> [Exercise] Give back nothing but the number of lines in these entries that contain the word "FINNEY".

> [Record extracts]
------------------------

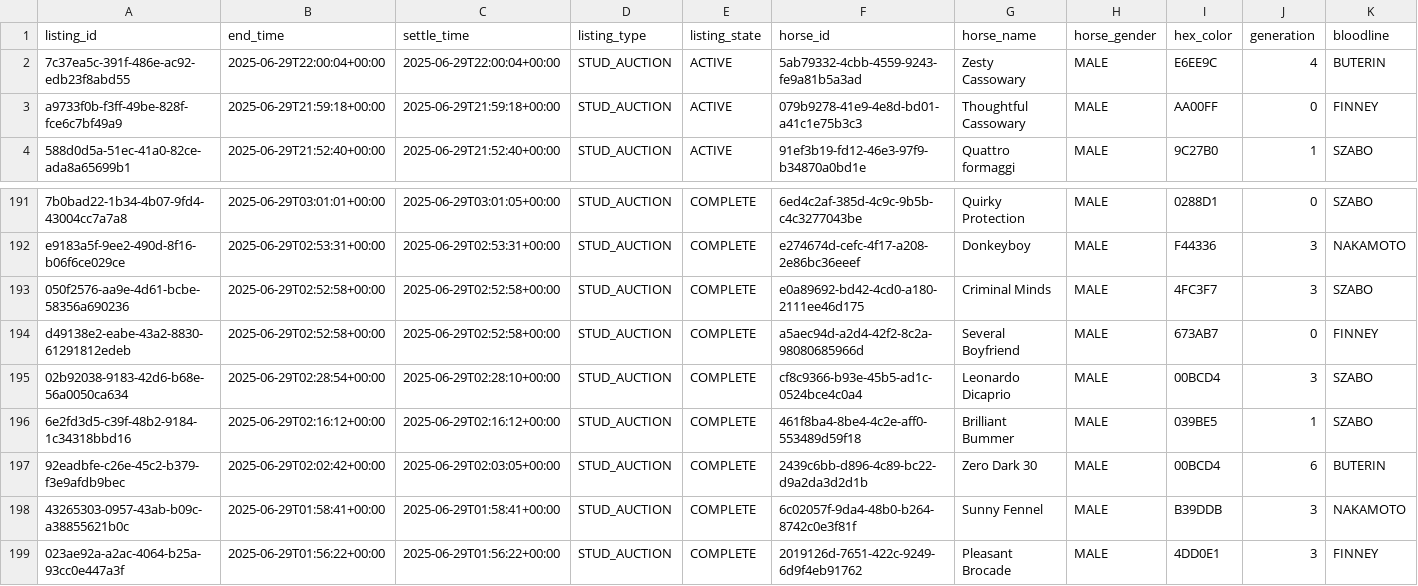
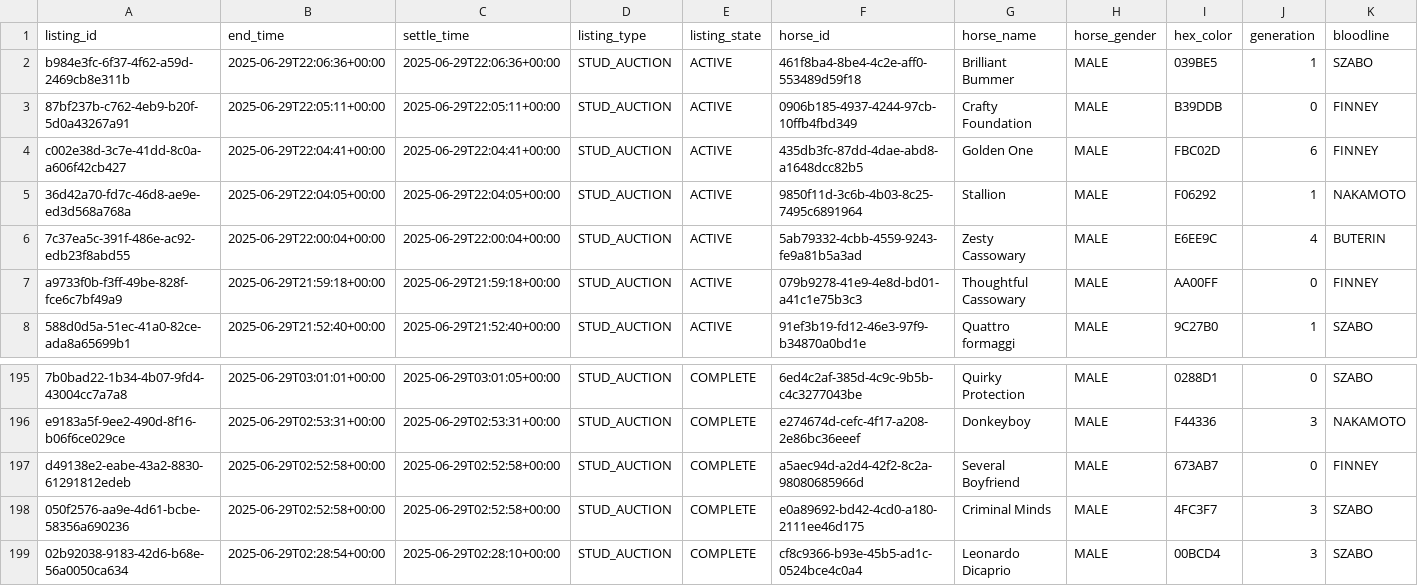
Before and after one commit to myblood-tempest/completed-auctions, a CSV file: 97993_2025-06-29_auctions.csv, drawn as a sheet; only a part is shown, gaps mark what is left out; the shorter side is filled out with more unchanged rows; rows hold the shown columns only; the diff names each change by its address in the sheet, - before the commit and + after, or states it on an @@ line.

Commit message:
Add 1 auction data files - 2025-06-29 14:06:48 UTC

```diff
--- a/97993_2025-06-29_auctions.csv
+++ b/97993_2025-06-29_auctions.csv
+row 2: b984e3fc-6f37-4f62-a59d-2469cb8e311b | 2025-06-29T22:06:36+00:00 | 2025-06-29T22:06:36+00:00 | STUD_AUCTION | ACTIVE | 461f8ba4-8be4-4c2e-aff0-553489d59f18 | Brilliant Bummer | MALE | 039BE5 | 1 | SZABO
+row 3: 87bf237b-c762-4eb9-b20f-5d0a43267a91 | 2025-06-29T22:05:11+00:00 | 2025-06-29T22:05:11+00:00 | STUD_AUCTION | ACTIVE | 0906b185-4937-4244-97cb-10ffb4fbd349 | Crafty Foundation | MALE | B39DDB | 0 | FINNEY
+row 4: c002e38d-3c7e-41dd-8c0a-a606f42cb427 | 2025-06-29T22:04:41+00:00 | 2025-06-29T22:04:41+00:00 | STUD_AUCTION | ACTIVE | 435db3fc-87dd-4dae-abd8-a1648dcc82b5 | Golden One | MALE | FBC02D | 6 | FINNEY
+row 5: 36d42a70-fd7c-46d8-ae9e-ed3d568a768a | 2025-06-29T22:04:05+00:00 | 2025-06-29T22:04:05+00:00 | STUD_AUCTION | ACTIVE | 9850f11d-3c6b-4b03-8c25-7495c6891964 | Stallion | MALE | F06292 | 1 | NAKAMOTO
@@ row 194 moved to row 197: d49138e2-eabe-43a2-8830-61291812edeb @@
```
Also changed, not shown: 1 other file.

------------------------

> [Result of this task] 2